Of the four games produced by Free Radical, the average number of units sold per game is well over a million. With a dozen awards and many nominations under their belt, Free Radical are not resting on their laurels. Their hundred-strong team is chomping at the bit - with new technology comes amazing new challenges, and amazing is what Free Radical does best.
On December 18, 2008, Free Radical Design employees arrived to work to find the doors locked, and instructions to convene at a hotel that afternoon to discuss the company's future says Eurogamer. Control of company operations were handed over to administrators ReSolve Partners LLC.
According to Joystiq.com, the company laid off 140 workers, or roughly 75% of its workforce, condensing the payroll down to a "skeleton" team of just 40 people. All employees were paid through the end of the year. Representatives from Monumental Games were said to be present at the meeting, handing out job applications to the recently laid-off.
FRD co-founders David Doak and Steve Ellis have departed from the company to venture on a new project dubbed Pumpkin Beach, according to Smashpad.
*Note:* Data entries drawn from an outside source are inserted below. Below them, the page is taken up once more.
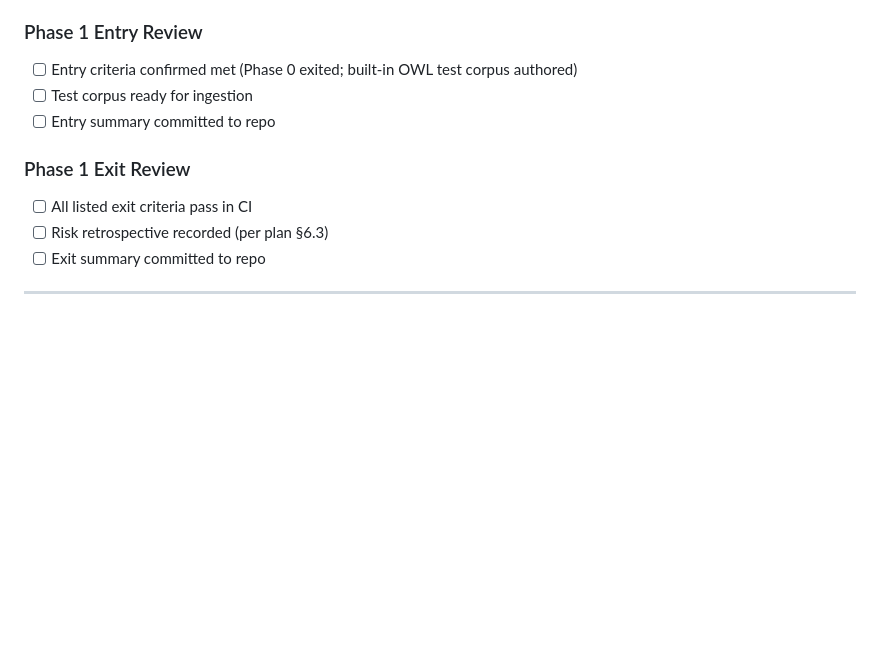
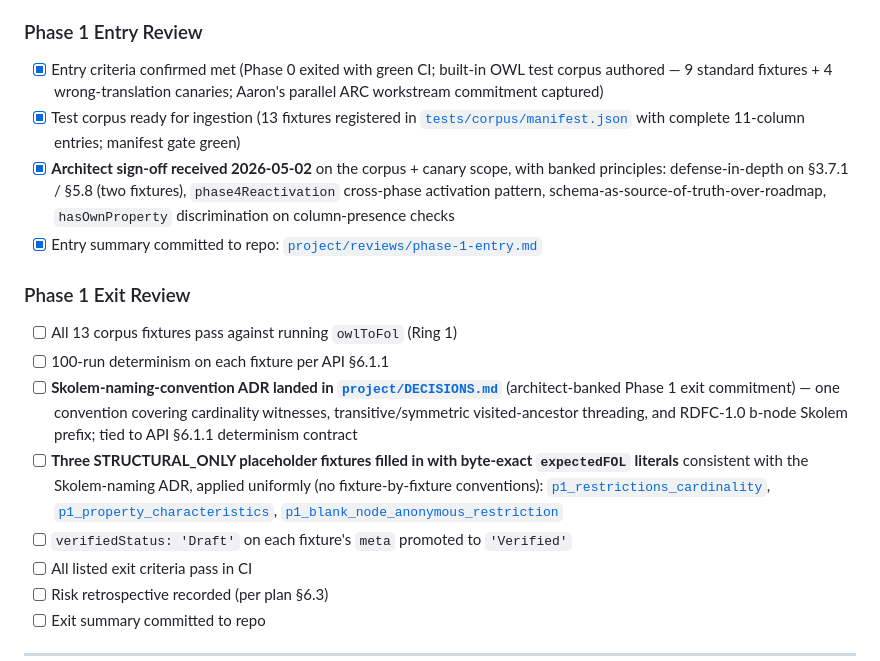
Before and after one commit to Skreen5hot/OWL-FOL-Bidirectional-Translator, a Markdown page: project/ROADMAP.md, the part around the change. Rendered like a GitHub page; blank space fills up the shorter version.

Commit message:
ROADMAP Phase 1 status: entry checked off; exit checklist expanded with architect commitments
Phase 1 Entry Review checklist flips from [ ] to [x] now that
phase-1-entry.md is committed (9d23ff6). Phase 1 Exit Review
checklist expands with the architect-banked exit commitments:
13-fixture Ring 1 pass, 100-run determinism per API §6.1.1,
Skolem-naming-convention ADR, STRUCTURAL_ONLY placeholder
fill-ins under one consistent convention, verifiedStatus
Draft -> Verified promotion.

Co-Authored-By: Claude Opus 4.7 (1M context) <noreply@anthropic.com>

```diff
--- a/project/ROADMAP.md
+++ b/project/ROADMAP.md
@@ -221,11 +221,17 @@ Each canary asserts the **wrong** shape is absent, not just that the right shape
 **Aaron-led parallel workstream (per architect Phase 0 review gating item 3, plan §5.2):** ARC manifest content authoring begins at Phase 1 entry (not Phase 4 entry) and proceeds throughout Phases 1-7. The first deliverable is annotating `project/relations_catalogue_v3.tsv` with the `Module` column (or populating `arc/module-assignments.json`) so `scripts/build-arc.js --strict` can run with 0 skipped rows by Phase 4 entry. Beginning this in parallel with Phase 1 lifter implementation prevents Phase 4 from slipping when the ARC content workstream catches up to engineering.
 
 ### Phase 1 Entry Review
-- [ ] Entry criteria confirmed met (Phase 0 exited; built-in OWL test corpus authored)
-- [ ] Test corpus ready for ingestion
-- [ ] Entry summary committed to repo
+- [x] Entry criteria confirmed met (Phase 0 exited with green CI; built-in OWL test corpus authored — 9 standard fixtures + 4 wrong-translation canaries; Aaron's parallel ARC workstream commitment captured)
+- [x] Test corpus ready for ingestion (13 fixtures registered in [`tests/corpus/manifest.json`](../tests/corpus/manifest.json) with complete 11-column entries; manifest gate green)
+- [x] **Architect sign-off received 2026-05-02** on the corpus + canary scope, with banked principles: defense-in-depth on §3.7.1 / §5.8 (two fixtures), `phase4Reactivation` cross-phase activation pattern, schema-as-source-of-truth-over-roadmap, `hasOwnProperty` discrimination on column-presence checks
+- [x] Entry summary committed to repo: [`project/reviews/phase-1-entry.md`](reviews/phase-1-entry.md)
 
 ### Phase 1 Exit Review
+- [ ] All 13 corpus fixtures pass against running `owlToFol` (Ring 1)
+- [ ] 100-run determinism on each fixture per API §6.1.1
+- [ ] **Skolem-naming-convention ADR landed in [`project/DECISIONS.md`](DECISIONS.md)** (architect-banked Phase 1 exit commitment) — one convention covering cardinality witnesses, transitive/symmetric visited-ancestor threading, and RDFC-1.0 b-node Skolem prefix; tied to API §6.1.1 determinism contract
+- [ ] **Three STRUCTURAL_ONLY placeholder fixtures filled in with byte-exact `expectedFOL` literals** consistent with the Skolem-naming ADR, applied uniformly (no fixture-by-fixture conventions): [`p1_restrictions_cardinality`](../tests/corpus/p1_restrictions_cardinality.fixture.js), [`p1_property_characteristics`](../tests/corpus/p1_property_characteristics.fixture.js), [`p1_blank_node_anonymous_restriction`](../tests/corpus/p1_blank_node_anonymous_restriction.fixture.js)
+- [ ] `verifiedStatus: 'Draft'` on each fixture's `meta` promoted to `'Verified'`
 - [ ] All listed exit criteria pass in CI
 - [ ] Risk retrospective recorded (per plan §6.3)
 - [ ] Exit summary committed to repo
```
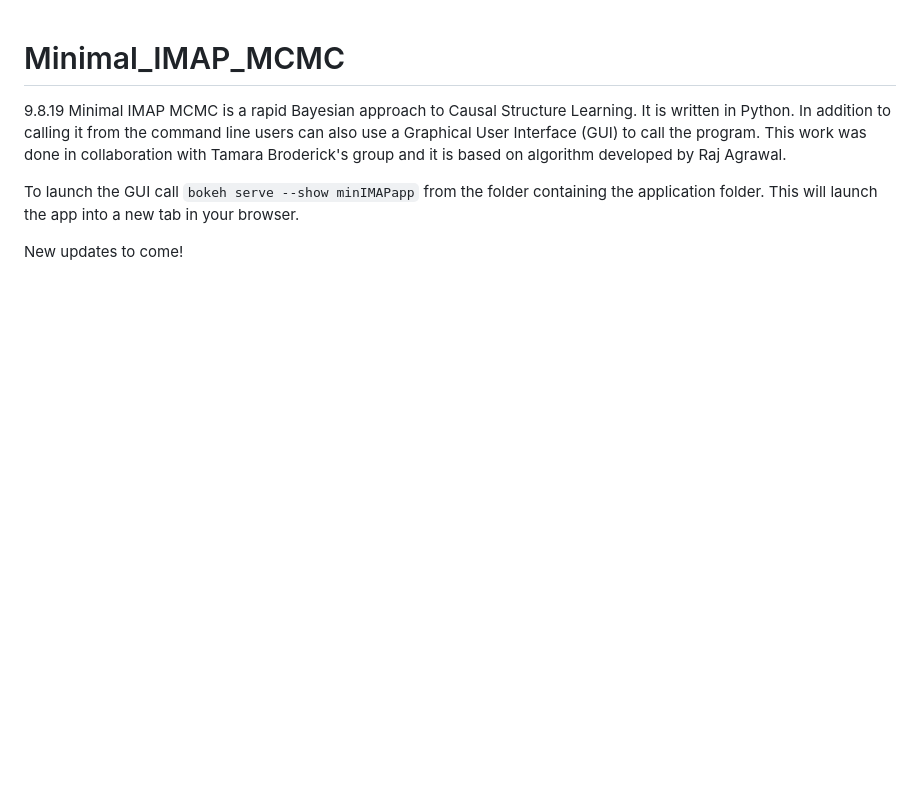
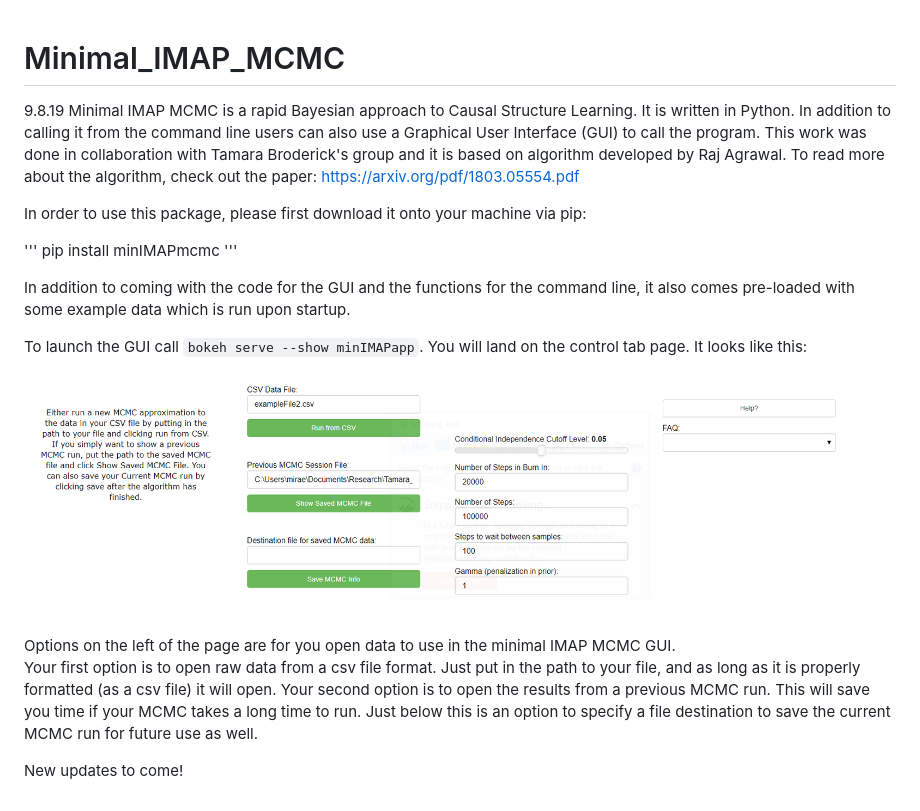
Before and after one commit to miraep8/Minimal_IMAP_MCMC, a Markdown page: README.md, the part around the change. GitHub-like rendering; pictures changed too: Images/control_tab.PNG (added); blank space fills up the shorter version.

Commit message:
Added Pictures and updated ReadMe

```diff
--- a/README.md
+++ b/README.md
@@ -2,9 +2,25 @@
 
 9.8.19
 Minimal IMAP MCMC is a rapid Bayesian approach to Causal Structure Learning.  It is written in Python. In addition to calling it from the command line users can also use a Graphical User Interface (GUI) to call the program.
-This work was done in collaboration with Tamara Broderick's group and it is based on algorithm developed by Raj Agrawal.
+This work was done in collaboration with Tamara Broderick's group and it is based on algorithm developed by Raj Agrawal.  To read more about the algorithm, check out the paper: <https://arxiv.org/pdf/1803.05554.pdf>
 
+In order to use this package, please first download it onto your machine via pip:
 
-To launch the GUI call `bokeh serve --show minIMAPapp` from the folder containing the application folder.  This will launch the app into a new tab in your browser.
+'''
+pip install minIMAPmcmc
+'''
+
+In addition to coming with the code for the GUI and the functions for the command line, it also comes pre-loaded with some example data which is run upon startup.
+
+To launch the GUI call `bokeh serve --show minIMAPapp`.  You will land on the control tab page. It looks like this:
+
+![alt text][con_tab]
+
+Options on the left of the page are for you open data to use in the minimal IMAP MCMC GUI.
+Your first option is to open raw data from a csv file format.  Just put in the path to your file, and as long as it is properly formatted (as a csv file) it will open.
+Your second option is to open the results from a previous MCMC run.  This will save you time if your MCMC takes a long time to run.
+Just below this is an option to specify a file destination to save the current MCMC run for future use as well.
 
 New updates to come!
+
+[con_tab]: Images/control_tab.PNG "Control Tab for MCMC"
```
Also changed, not shown: Images/edge_mat_plot.png (added), Images/graph_view_plot.png (added), 2 other files.
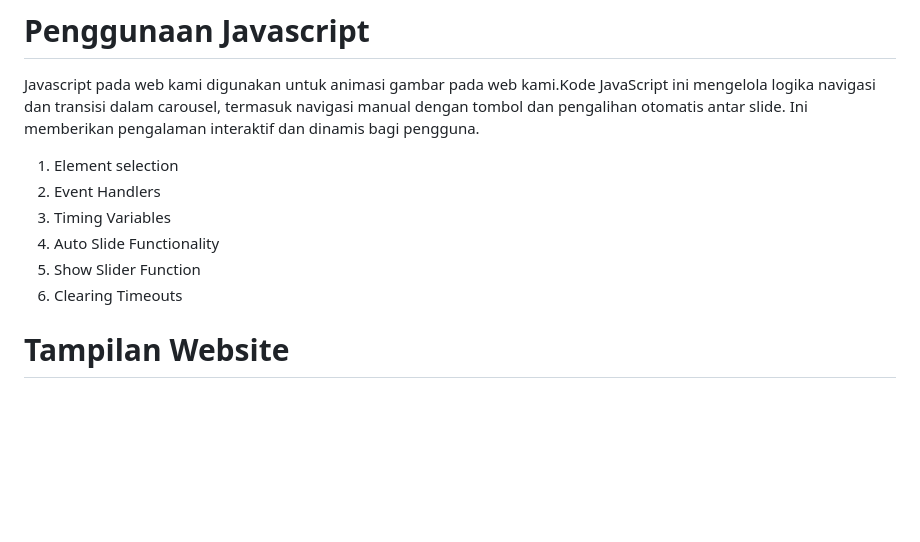
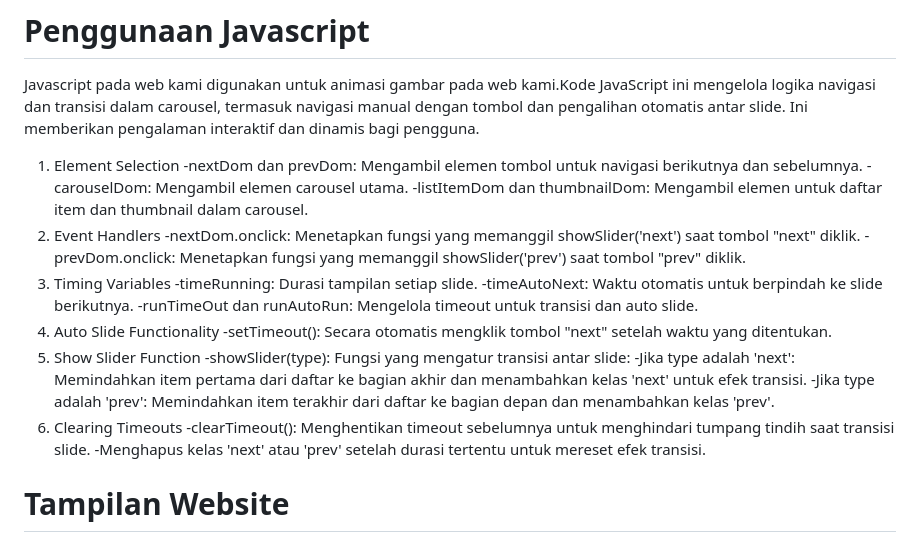
Before and after one commit to BahauddinRahmanHakim/WEBSITE-kelompok-10, a Markdown page: README.md, the part around the change. GitHub-like rendering; blank space fills up the shorter version.

```diff
--- a/README.md
+++ b/README.md
@@ -66,12 +66,26 @@ Web kami menggunakan CSS untuk memberikan tampilan dan responsif dan mudah diaks
 # Penggunaan Javascript
 Javascript pada web kami digunakan untuk animasi gambar pada web kami.Kode JavaScript ini mengelola logika navigasi dan transisi dalam carousel, termasuk navigasi manual dengan tombol dan pengalihan otomatis antar slide. Ini memberikan pengalaman interaktif dan dinamis bagi pengguna.
 
-1. Element selection
+1. Element Selection
+  -nextDom dan prevDom: Mengambil elemen tombol untuk navigasi berikutnya dan sebelumnya.
+  -carouselDom: Mengambil elemen carousel utama.
+  -listItemDom dan thumbnailDom: Mengambil elemen untuk daftar item dan thumbnail dalam carousel.
 2. Event Handlers
+  -nextDom.onclick: Menetapkan fungsi yang memanggil showSlider('next') saat tombol "next" diklik.
+  -prevDom.onclick: Menetapkan fungsi yang memanggil showSlider('prev') saat tombol "prev" diklik.
 3. Timing Variables
+  -timeRunning: Durasi tampilan setiap slide.
+  -timeAutoNext: Waktu otomatis untuk berpindah ke slide berikutnya.
+  -runTimeOut dan runAutoRun: Mengelola timeout untuk transisi dan auto slide.
 4. Auto Slide Functionality
+  -setTimeout(): Secara otomatis mengklik tombol "next" setelah waktu yang ditentukan.
 5. Show Slider Function
+  -showSlider(type): Fungsi yang mengatur transisi antar slide:
+  -Jika type adalah 'next': Memindahkan item pertama dari daftar ke bagian akhir dan menambahkan kelas 'next' untuk efek       transisi.
+  -Jika type adalah 'prev': Memindahkan item terakhir dari daftar ke bagian depan dan menambahkan kelas 'prev'.
 6. Clearing Timeouts
+  -clearTimeout(): Menghentikan timeout sebelumnya untuk menghindari tumpang tindih saat transisi slide.
+  -Menghapus kelas 'next' atau 'prev' setelah durasi tertentu untuk mereset efek transisi.
 
 # Tampilan Website
 berikut merupakan link untuk mengakses proyek ini:
```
The "new" studio was supposedly in-house for several months before the company took a tumble. According to Ellis, Pumpkin Beach will produce fare unlike anything Free Radical Design tried its hand at. However, it has recently been discovered that Ellis will continue work at FRD despite being part of Pumpkin Beach. The current status of Pumpkin Beach is unknown.
There are several theories as to what caused FRD's financial woes. LucasArts supposedly yanked the commission for the independent developer to create the latest Star Wars: Battlefront game. This, combined with mediocre sales of Haze may have spelled the studio's downfall.
The studio was bought by Crytek, a German game studio, and so Free Radical Design then became 'Crytek UK'. Some of the employees laid off at the end of the previous year were brought back onto the Crytek UK team. However, it was never confirmed if TimeSplitters 4 was still in development. The Free Radical Design website was taken down upon the Crytek purchase.
In July 2014, having financial problems of its own, Crytek sold the UK studio to Deep Silver parent company Koch Media, and what is left of the old FRD is now operating under the name Deep Silver Dam Buster Studios. However, as of August 2014, Crytek retains ownership of the TimeSplitters IP.
|Name||Role||Where has he been seen?||Website|
|David Doak||Director/Head||Interviews Galore!||www.frd.co.uk|
|Steve Ellis||Director/Head||Written Interviews||www.frd.co.uk|
|Karl Hilton||Director/Head of Art||Written Interviews||www.frd.co.uk|
|Graeme Norgate||Music and Sounds||FRD's Articles||www.graemenorgate.com|
|Christian Marcussen||Music||A few TS forums||www.marcussenmusic.com|
|David Conley||Programmers||On ts3.net as RealWorld666||www.frd.co.uk|
|Derek Littlewood||Creative Director of Haze||On the Haze forums as FRD_Neko||www.frd.co.uk|